50 percent. Among reasons cited as contributing to this increase
are greater public awareness, more families living at or near
the poverty level, abuse of alcohol and other substances and
fewer resources available to the increasing number of families
needing child protective services.
In 1993 an estimated
1,299 child abuse and neglect related fatalities were confirmed
by child protective agencies in the United States. At least
three children died each day as a result of maltreatment.
The cause of death for 51 percent of victims was abuse, 43
percent of deaths were the result of neglect, and 6 percent
of the fatalities were caused by a combination of abuse and
neglect. Young children were most often the victims of these
fatal injuries, with 86 percent of deaths occurring when children
were under the ages of five. 46 percent of these victims were
under the age of one at the time of their death. Breakdown

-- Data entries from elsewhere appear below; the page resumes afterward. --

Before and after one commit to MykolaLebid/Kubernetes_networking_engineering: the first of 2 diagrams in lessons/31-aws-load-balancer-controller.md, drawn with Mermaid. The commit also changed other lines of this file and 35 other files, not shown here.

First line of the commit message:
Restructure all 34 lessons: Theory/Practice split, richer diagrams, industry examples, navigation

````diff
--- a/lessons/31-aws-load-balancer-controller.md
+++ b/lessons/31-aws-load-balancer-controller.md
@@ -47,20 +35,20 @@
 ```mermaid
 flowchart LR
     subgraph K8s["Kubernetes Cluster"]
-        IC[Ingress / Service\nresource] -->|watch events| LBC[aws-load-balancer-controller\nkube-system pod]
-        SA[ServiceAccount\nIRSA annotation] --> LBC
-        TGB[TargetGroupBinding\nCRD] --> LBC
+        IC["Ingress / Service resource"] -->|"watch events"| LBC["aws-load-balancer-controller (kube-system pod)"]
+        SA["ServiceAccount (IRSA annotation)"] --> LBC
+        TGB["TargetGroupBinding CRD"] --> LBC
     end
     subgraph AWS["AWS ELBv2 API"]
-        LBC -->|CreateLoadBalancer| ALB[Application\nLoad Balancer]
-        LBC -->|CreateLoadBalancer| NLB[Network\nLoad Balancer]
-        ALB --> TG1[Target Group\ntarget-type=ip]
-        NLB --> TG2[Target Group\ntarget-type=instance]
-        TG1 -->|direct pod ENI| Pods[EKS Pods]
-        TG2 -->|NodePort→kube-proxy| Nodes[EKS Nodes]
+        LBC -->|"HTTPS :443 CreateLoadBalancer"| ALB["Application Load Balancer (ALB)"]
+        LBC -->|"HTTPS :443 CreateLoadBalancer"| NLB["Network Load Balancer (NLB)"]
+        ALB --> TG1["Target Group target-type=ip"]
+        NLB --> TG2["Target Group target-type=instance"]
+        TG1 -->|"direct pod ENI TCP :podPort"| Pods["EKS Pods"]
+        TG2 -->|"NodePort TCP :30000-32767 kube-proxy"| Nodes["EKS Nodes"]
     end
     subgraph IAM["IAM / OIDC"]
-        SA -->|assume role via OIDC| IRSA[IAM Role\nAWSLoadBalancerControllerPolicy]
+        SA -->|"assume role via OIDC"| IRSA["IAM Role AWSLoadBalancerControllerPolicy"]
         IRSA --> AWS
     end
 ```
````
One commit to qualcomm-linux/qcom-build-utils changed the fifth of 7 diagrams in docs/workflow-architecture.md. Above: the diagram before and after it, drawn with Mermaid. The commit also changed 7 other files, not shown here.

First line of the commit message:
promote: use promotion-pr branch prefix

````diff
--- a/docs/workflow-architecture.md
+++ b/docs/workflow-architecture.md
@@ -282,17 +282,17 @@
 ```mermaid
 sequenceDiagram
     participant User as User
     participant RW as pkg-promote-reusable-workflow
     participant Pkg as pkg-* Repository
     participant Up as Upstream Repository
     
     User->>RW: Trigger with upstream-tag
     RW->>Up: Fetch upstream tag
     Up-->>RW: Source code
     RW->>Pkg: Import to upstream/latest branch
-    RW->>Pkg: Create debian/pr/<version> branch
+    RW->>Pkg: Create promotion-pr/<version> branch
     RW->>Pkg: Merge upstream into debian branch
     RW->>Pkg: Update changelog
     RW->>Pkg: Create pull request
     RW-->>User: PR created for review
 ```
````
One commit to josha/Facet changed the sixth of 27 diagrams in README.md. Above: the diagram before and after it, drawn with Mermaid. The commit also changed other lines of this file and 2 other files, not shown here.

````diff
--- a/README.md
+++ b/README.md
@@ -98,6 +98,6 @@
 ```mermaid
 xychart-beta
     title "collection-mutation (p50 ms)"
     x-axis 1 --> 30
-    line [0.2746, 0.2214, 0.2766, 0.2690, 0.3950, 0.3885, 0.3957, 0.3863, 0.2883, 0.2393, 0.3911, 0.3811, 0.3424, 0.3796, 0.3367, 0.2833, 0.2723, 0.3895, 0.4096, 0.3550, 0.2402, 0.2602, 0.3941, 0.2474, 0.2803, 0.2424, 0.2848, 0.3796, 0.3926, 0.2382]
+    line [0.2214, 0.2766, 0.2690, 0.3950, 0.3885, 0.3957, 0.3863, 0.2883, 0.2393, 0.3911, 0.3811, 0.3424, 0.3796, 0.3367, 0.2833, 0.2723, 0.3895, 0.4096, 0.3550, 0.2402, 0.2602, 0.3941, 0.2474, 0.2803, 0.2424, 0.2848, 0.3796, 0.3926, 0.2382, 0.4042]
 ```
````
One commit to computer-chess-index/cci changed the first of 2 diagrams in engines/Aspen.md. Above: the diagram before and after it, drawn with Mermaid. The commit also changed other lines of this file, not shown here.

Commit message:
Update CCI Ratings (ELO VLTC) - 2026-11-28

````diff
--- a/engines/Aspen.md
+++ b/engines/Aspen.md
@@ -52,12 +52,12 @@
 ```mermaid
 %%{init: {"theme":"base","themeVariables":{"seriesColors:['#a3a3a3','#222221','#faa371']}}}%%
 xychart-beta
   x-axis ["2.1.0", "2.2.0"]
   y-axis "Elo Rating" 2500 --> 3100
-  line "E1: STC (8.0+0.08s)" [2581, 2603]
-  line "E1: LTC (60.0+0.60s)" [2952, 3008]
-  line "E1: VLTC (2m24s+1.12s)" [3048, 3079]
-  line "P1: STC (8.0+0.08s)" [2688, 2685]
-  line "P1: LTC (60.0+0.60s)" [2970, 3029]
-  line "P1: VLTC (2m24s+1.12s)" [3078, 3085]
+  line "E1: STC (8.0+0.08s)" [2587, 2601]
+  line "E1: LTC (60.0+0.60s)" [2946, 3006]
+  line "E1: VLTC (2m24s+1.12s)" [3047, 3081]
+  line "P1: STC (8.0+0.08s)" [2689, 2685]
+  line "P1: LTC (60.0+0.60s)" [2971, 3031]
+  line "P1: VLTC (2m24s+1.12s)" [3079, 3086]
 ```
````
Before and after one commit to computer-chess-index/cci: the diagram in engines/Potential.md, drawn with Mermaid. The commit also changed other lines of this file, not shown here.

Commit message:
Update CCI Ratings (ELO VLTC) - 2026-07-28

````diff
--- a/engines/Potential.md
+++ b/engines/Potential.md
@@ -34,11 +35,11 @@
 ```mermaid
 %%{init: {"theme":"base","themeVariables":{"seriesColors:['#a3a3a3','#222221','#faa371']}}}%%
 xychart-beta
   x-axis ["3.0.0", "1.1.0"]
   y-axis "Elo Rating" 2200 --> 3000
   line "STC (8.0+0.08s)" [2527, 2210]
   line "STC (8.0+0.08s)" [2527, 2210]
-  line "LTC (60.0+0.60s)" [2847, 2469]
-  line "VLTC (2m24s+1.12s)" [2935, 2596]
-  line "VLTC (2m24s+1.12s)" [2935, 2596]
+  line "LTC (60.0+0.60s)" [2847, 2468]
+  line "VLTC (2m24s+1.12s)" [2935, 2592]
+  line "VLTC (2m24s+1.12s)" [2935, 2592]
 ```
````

by the type of abuse indicates the following: 1,404,830 cases
of neglect (47 percent), 896,700 cases of physical abuse (30
percent), 328,790 cases related to sexual abuse (11 percent),
"other" - that is more than one form of neglect
and/or abuse was present in 269,010 cases (9 percent), and
59,780 cases of emotional abuse (2 percent).
/Graph 1. - Source:
The child abuse
and neglect crisis in the King and Pierce Counties (state
of Washington) corresponds to the crisis at the national level.
Although we served all four major ethnic minority groups,
as well as the majority population, this project was specially
designed to empower Hispanic/Latino families. The total population
of King County is 1,507,319, while the Latino population is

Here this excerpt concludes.